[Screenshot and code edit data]

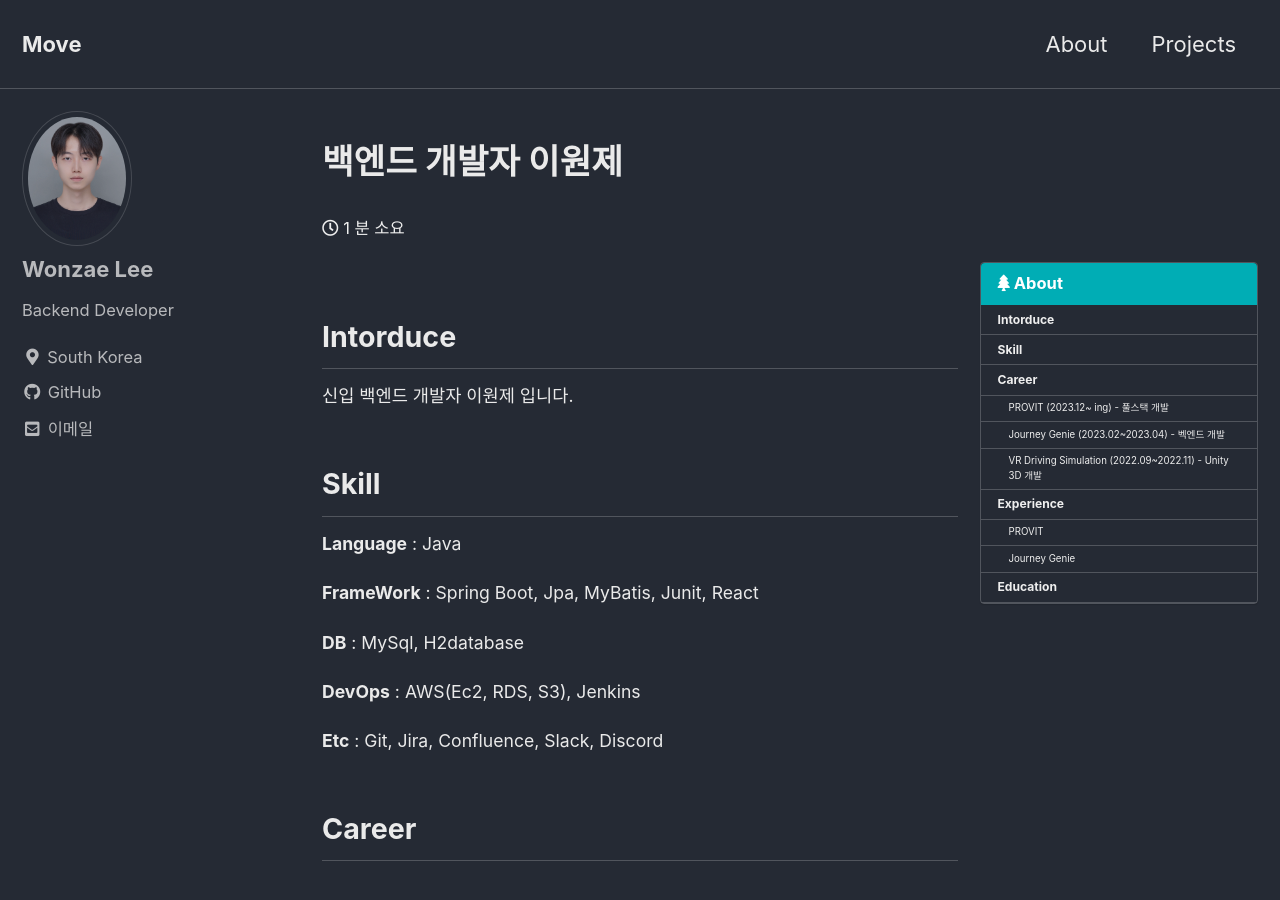
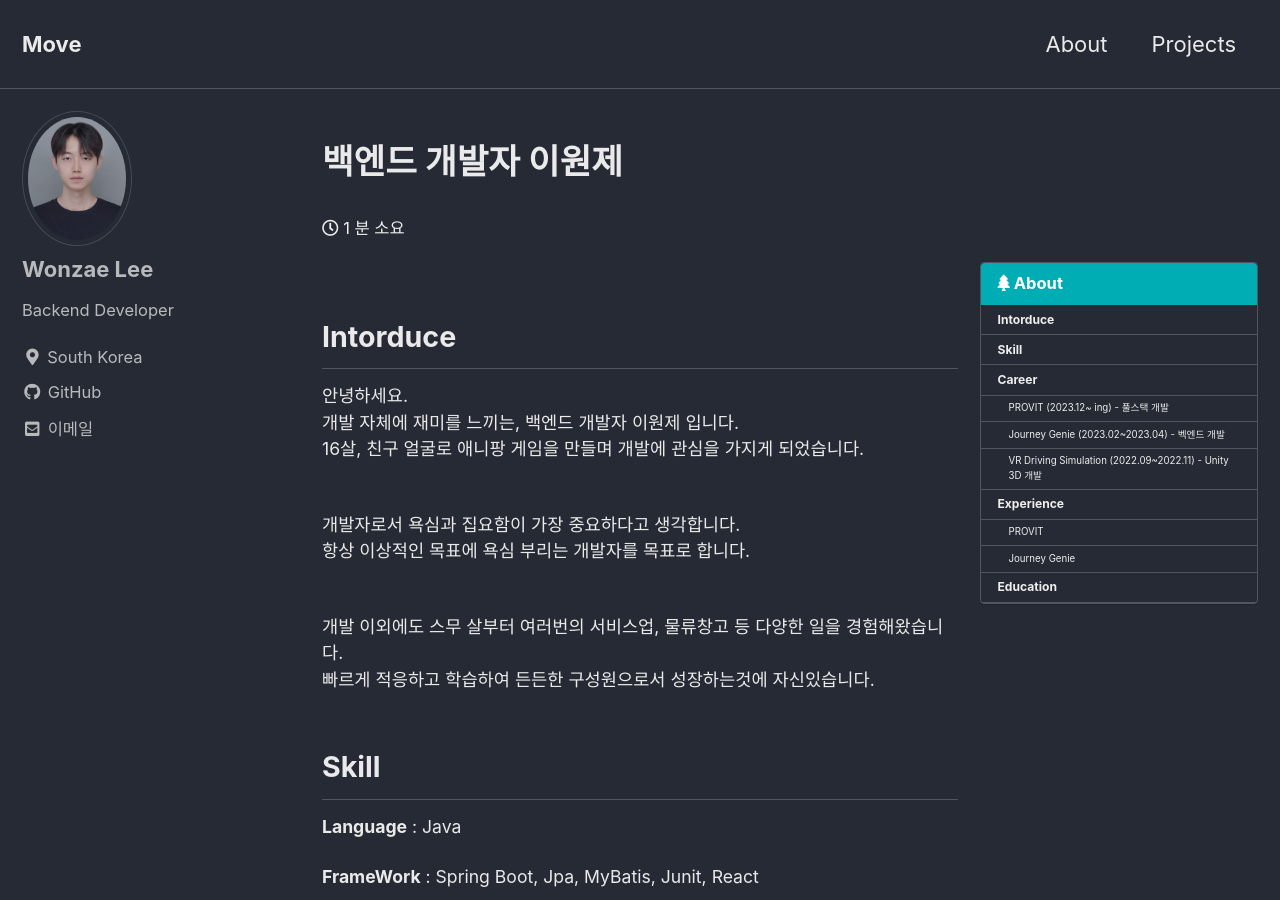
Before and after one commit to one-zeze/one-zeze.github.io, a Jekyll site: the page built from _posts/2024-03-29-about.md, in a window 1280 px wide and 900 px high. Built offline with Jekyll 4.4.1, drawn with Linux system fonts in a browser that asks for light colours; cached includes are drawn as plain includes.

Commit message:
update about.md

```diff
--- a/_posts/2024-03-29-about.md
+++ b/_posts/2024-03-29-about.md
@@ -15,7 +15,17 @@ last_modified_at: 2024-04-05
 
 ## Intorduce
 
-신입 백엔드 개발자 이원제 입니다.
+안녕하세요.
+개발 자체에 재미를 느끼는, 백엔드 개발자 이원제 입니다.
+16살, 친구 얼굴로 애니팡 게임을 만들며 개발에 관심을 가지게 되었습니다.
+
+<br>
+개발자로서 욕심과 집요함이 가장 중요하다고 생각합니다.
+항상 이상적인 목표에 욕심 부리는 개발자를 목표로 합니다.
+
+<br>
+개발 이외에도 스무 살부터 여러번의 서비스업, 물류창고 등 다양한 일을 경험해왔습니다.
+빠르게 적응하고 학습하여 든든한 구성원으로서 성장하는것에 자신있습니다.
 
 <!-- Stack -->
 
```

- [What is needed]
Without copying any picture, repeat all of the entries exactly.

- [Exercise result]
Before and after one commit to one-zeze/one-zeze.github.io, a Jekyll site: the page built from _posts/2024-03-29-about.md, in a window 1280 px wide and 900 px high. Built offline with Jekyll 4.4.1, drawn with Linux system fonts in a browser that asks for light colours; cached includes are drawn as plain includes.

Commit message:
update about.md

```diff
--- a/_posts/2024-03-29-about.md
+++ b/_posts/2024-03-29-about.md
@@ -15,7 +15,17 @@ last_modified_at: 2024-04-05
 
 ## Intorduce
 
-신입 백엔드 개발자 이원제 입니다.
+안녕하세요.
+개발 자체에 재미를 느끼는, 백엔드 개발자 이원제 입니다.
+16살, 친구 얼굴로 애니팡 게임을 만들며 개발에 관심을 가지게 되었습니다.
+
+<br>
+개발자로서 욕심과 집요함이 가장 중요하다고 생각합니다.
+항상 이상적인 목표에 욕심 부리는 개발자를 목표로 합니다.
+
+<br>
+개발 이외에도 스무 살부터 여러번의 서비스업, 물류창고 등 다양한 일을 경험해왔습니다.
+빠르게 적응하고 학습하여 든든한 구성원으로서 성장하는것에 자신있습니다.
 
 <!-- Stack -->
 
```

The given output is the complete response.